# Work instruction
Return each line of the listing that follows in which the string "center" can be found.
### Dataset extract
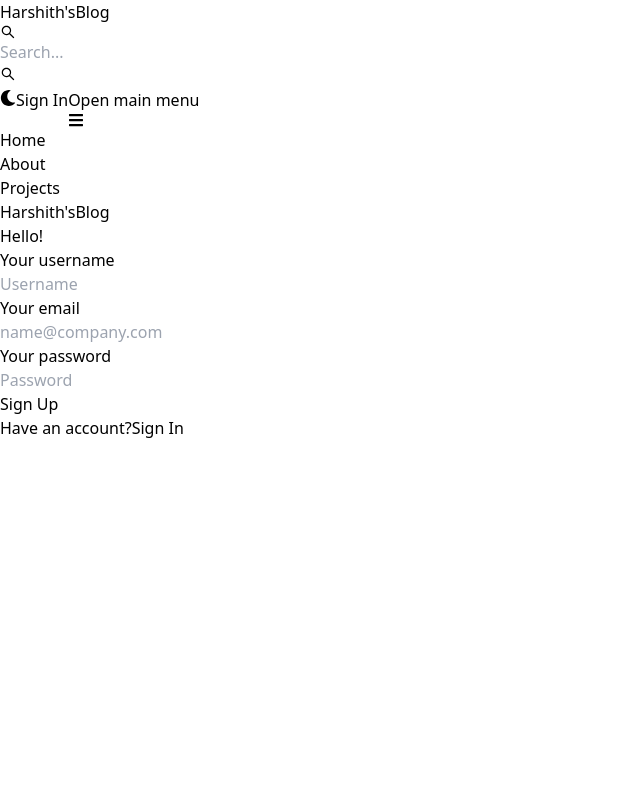
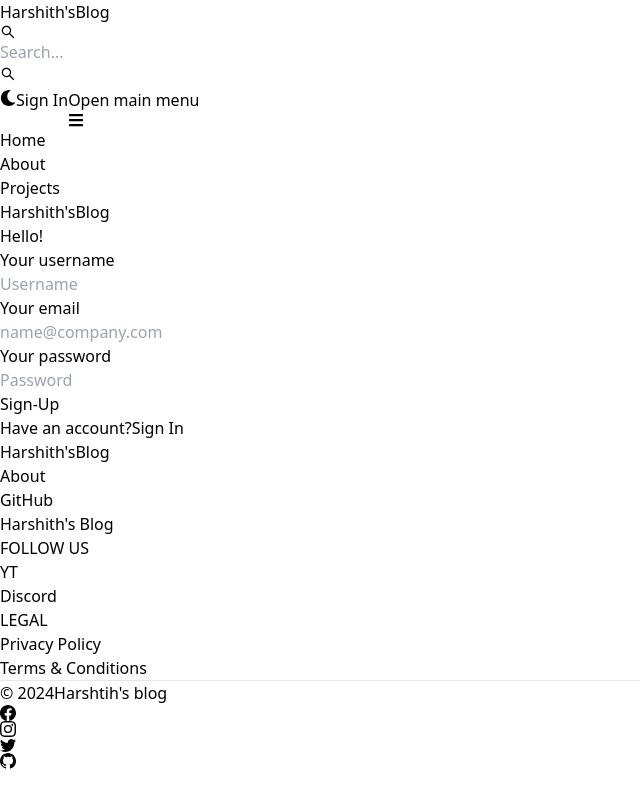
Before and after one commit to durgaharshith/mern-blog, a React (Vite) app in the folder client/: page /sign-up in a window 1280 px wide. Shown: the whole page, without its empty margins (0-640 px from the left). Built offline with nearby package versions, Linux system fonts and the light colour scheme.

Commit message:
created and added the footer and other

```diff
--- a/client/src/App.jsx
+++ b/client/src/App.jsx
@@ -6,6 +6,7 @@
 import Dashboard from './pages/Dashboard'
 import Projects from './pages/Projects'
 import Header from './components/Header'
+import Footer from './components/Footer'
 
 
 export default function Main() {
@@ -22,6 +23,7 @@
         <Route path="/dashboard" element={<Dashboard />}/>
         <Route path="/projects" element={<Projects />}/>
       </Routes>
+      <Footer/>
     </BrowserRouter>
   )
 }
--- /dev/null
+++ b/client/src/components/Footer.jsx
@@ -0,0 +1,90 @@
+import { Footer } from 'flowbite-react';
+import { Link } from 'react-router-dom';
+import {BsFacebook, BsGithub, BsInstagram, BsTwitter} from 'react-icons/bs';
+
+export default function FooterCom() {
+  return (
+    <Footer container className='border border-t-8 border-teal-500'>
+        <div className='w-full max-w-7xl mx-auto'>
+          <div className='grid w-full justify-between sm:flex md:grid-cols-1'>
+            <div className='mt-5 '>
+              <Link to='/' className='self-center whitespace-nowrap text-lg sm:text-xl font-semibold dark:text-white'>
+                <span className='px-2 py-1 bg-gradient-to-r from-indigo-500 via-purple-500 to-pink-500 rounded-lg text-white'>Harshith's</span>
+                Blog
+              </Link>
+            </div>
+            <div className='grid grid-cols-2 gap-8 mt-4 sm:grid-cols-3 sm:gap-6'>
+              <div>
+                <Footer.Title title='About'/>
+                <Footer.LinkGroup col>
+                  <Footer.Link
+                    href="https://github.com/durgaharshith/mern-blog"
+                    target='_blank'
+                    rel='nopoener noreferrer'
+                  >
+                    GitHub
+                  </Footer.Link>
+                  <Footer.Link
+                    href="/about"
+                    target='_blank'
+                    rel='nopoener noreferrer'
+                  >
+                    Harshith's Blog
+                  </Footer.Link>
+                </Footer.LinkGroup>
+              </div>
+              <div>
+                <Footer.Title title='FOLLOW US'/>
+                <Footer.LinkGroup col>
+                  <Footer.Link
+                    href="https://www.youtube.com/@durgaharshithpigili6168"
+                    target='_blank'
+                    rel='nopoener noreferrer'
+                  >
+                    YT
+                  </Footer.Link>
+                  <Footer.Link
+                    href="#"
+                    target='_blank'
+                    rel='nopoener noreferrer'
+                  >
+                    Discord
+                  </Footer.Link>
+                </Footer.LinkGroup>
+              </div>
+              <div>
+                <Footer.Title title='LEGAL'/>
+                <Footer.LinkGroup col>
+                  <Footer.Link
+                    href="#"
+                    target='_blank'
+                    rel='nopoener noreferrer'
+                  >
+                    Privacy Policy
+                  </Footer.Link>
+                  <Footer.Link
+                    href="#"
+                    target='_blank'
+                    rel='nopoener noreferrer'
+                  >
+                    Terms &amp; Conditions
+                  </Footer.Link>
+                </Footer.LinkGroup>
+              </div>
+            </div>
+          </div>
+          <Footer.Divider/>
+          <div className='w-full sm:flex sm:items-center sm:justify-between'>
+            <Footer.Copyright href='#' by="Harshtih's blog" year={new Date().getFullYear()}/>
+            <div className='flex gap-6 sm:mt-0 mt-4 sm:justify-center'>
+              <Footer.Icon href='#' icon={BsFacebook}/>
+              <Footer.Icon href='#' icon={BsInstagram}/>
+              <Footer.Icon href='#' icon={BsTwitter}/>
+              <Footer.Icon href='https://github.com/durgaharshith/mern-blog' icon={BsGithub}/>
+            </div>
+          </div>
+        </div>
+    </Footer>
+
+  );
+}
--- a/client/src/pages/SignUp.jsx
+++ b/client/src/pages/SignUp.jsx
@@ -1,8 +1,46 @@
-import { Button, Label, TextInput } from 'flowbite-react'
-import React from 'react'
-import { Link } from 'react-router-dom'
+import { Alert, Button, Label, Spinner, TextInput } from 'flowbite-react'
+import React, { useState } from 'react'
+import { Link, useNavigate } from 'react-router-dom'
 
 export default function SignUp() {
+
+  const [formData, setFormData] =useState({});
+  const [errorMessage, setErrorMessage] = useState(null);
+  const [loading, setLoading] = useState(false);
+  const navigate =useNavigate();
+  const hangleChange = (e) =>{
+    setFormData({ ...formData, [e.target.id]: e.target.value.trim() });
+  ;}
+  const handleSubmit = async (e) =>{
+    e.preventDefault();
+    if(!formData.username || !formData.email || !formData.password){
+      return  setErrorMessage("Please fill all the fields");
+    }
+    try{
+      setLoading(true);
+      setErrorMessage(null);
+      const res = await fetch ('/api/auth/signup', {
+        method:'POST',
+        headers: {'Content-Type':'application/json'},
+        body:JSON.stringify(formData),
+      });
+      const data = await res.json();
+      setLoading(false);
+      if(data.sucess === false){
+        return setErrorMessage(data.message);
+      }
+
+      if(res.ok){
+        navigate('/sign-in')
+      }
+
+    }catch(error){
+      setErrorMessage(error.message);
+      setLoading(false);
+    }
+  }
+
+  console.log(formData);
   return (
     <div className='min-h-screen mt-20'>
       <div className='flex p-3 max-w-3xl mx-auto flex-col md:flex-row md:items-center gap-5'>
@@ -18,33 +56,44 @@
         </div>
         {/*right*/ }
         <div className='flex-1'>
-          <form className='flex flex-col gap-4'>
+          <form className='flex flex-col gap-4' onSubmit={handleSubmit}>
             <div className=''>
               <Label value='Your username'/>
               <TextInput
                 type='text'
                 placeholder='Username'
                 id='username'
+                onChange={hangleChange}
               />
             </div>
             <div className=''>
               <Label value='Your email'/>
               <TextInput
-                type='text'
+                type='email'
                 placeholder='name@company.com'
                 id='email'
+                onChange={hangleChange}
               />
             </div>
             <div className=''>
               <Label value='Your password'/>
               <TextInput
-                type='text'
+                type='password'
                 placeholder='Password'
                 id='password'
+                onChange={hangleChange}
               />
             </div>
-            <Button gradientDuoTone='purpleToPink' type='submit'>
-              Sign Up
+            <Button gradientDuoTone='purpleToPink' type='submit' disabled={loading}>
+              {
+                loading ? (
+                  <>
+                    <Spinner size = 'sm'/>
+                    <span className='pl-3'>Loading...</span>
+                  </>
+
+                ):('Sign-Up')
+              }
             </Button>
           </form>
           <div className='flex gap-2 text-smmt-5'>
@@ -53,8 +102,15 @@
               Sign In
             </Link>
           </div>
+          {
+            errorMessage &&(
+              <Alert className='mt-5' color='failure'>
+                {errorMessage}
+              </Alert>
+            )
+          }
         </div>
       </div>
     </div>
-  )
+  );
 }
--- a/client/vite.config.js
+++ b/client/vite.config.js
@@ -3,5 +3,13 @@
 
 // https://vitejs.dev/config/
 export default defineConfig({
+  server:{
+    proxy:{
+      '/api':{
+        target:'http://localhost:3000',
+        secure: false,
+      },
+    },
+  },
   plugins: [react()],
 })
--- a/package.json
+++ b/package.json
@@ -19,6 +19,7 @@
     "nodemon": "^3.1.4"
   },
   "devDependencies": {
-    "@types/bcryptjs": "^2.4.6"
+    "@types/bcryptjs": "^2.4.6",
+    "@types/express": "^4.17.21"
   }
 }
```
Also changed, not shown: 1 other file (tests, documents, lock files or other folders).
######
# Answer section
+              <Link to='/' className='self-center whitespace-nowrap text-lg sm:text-xl font-semibold dark:text-white'>
+          <div className='w-full sm:flex sm:items-center sm:justify-between'>
+            <div className='flex gap-6 sm:mt-0 mt-4 sm:justify-center'>
       <div className='flex p-3 max-w-3xl mx-auto flex-col md:flex-row md:items-center gap-5'>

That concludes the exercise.